**Task item**:
Among the entries below, find the lines with the word "crates" and copy them.

Dataset records:

+ + + +

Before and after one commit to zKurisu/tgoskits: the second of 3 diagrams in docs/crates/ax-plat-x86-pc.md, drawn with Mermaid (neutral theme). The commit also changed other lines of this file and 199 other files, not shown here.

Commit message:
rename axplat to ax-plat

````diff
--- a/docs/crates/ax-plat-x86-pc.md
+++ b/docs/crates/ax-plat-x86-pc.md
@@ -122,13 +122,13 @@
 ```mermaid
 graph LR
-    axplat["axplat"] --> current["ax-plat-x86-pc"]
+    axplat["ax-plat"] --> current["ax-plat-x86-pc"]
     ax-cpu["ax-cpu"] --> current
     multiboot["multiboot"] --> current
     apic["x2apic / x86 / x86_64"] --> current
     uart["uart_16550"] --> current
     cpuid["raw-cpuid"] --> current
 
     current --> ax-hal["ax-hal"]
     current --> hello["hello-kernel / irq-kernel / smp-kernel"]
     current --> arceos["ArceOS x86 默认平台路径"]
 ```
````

+ + + +

**Written solution**:
Before and after one commit to zKurisu/tgoskits: the second of 3 diagrams in docs/crates/ax-plat-x86-pc.md, drawn with Mermaid (neutral theme). The commit also changed other lines of this file and 199 other files, not shown here.
--- a/docs/crates/ax-plat-x86-pc.md
+++ b/docs/crates/ax-plat-x86-pc.md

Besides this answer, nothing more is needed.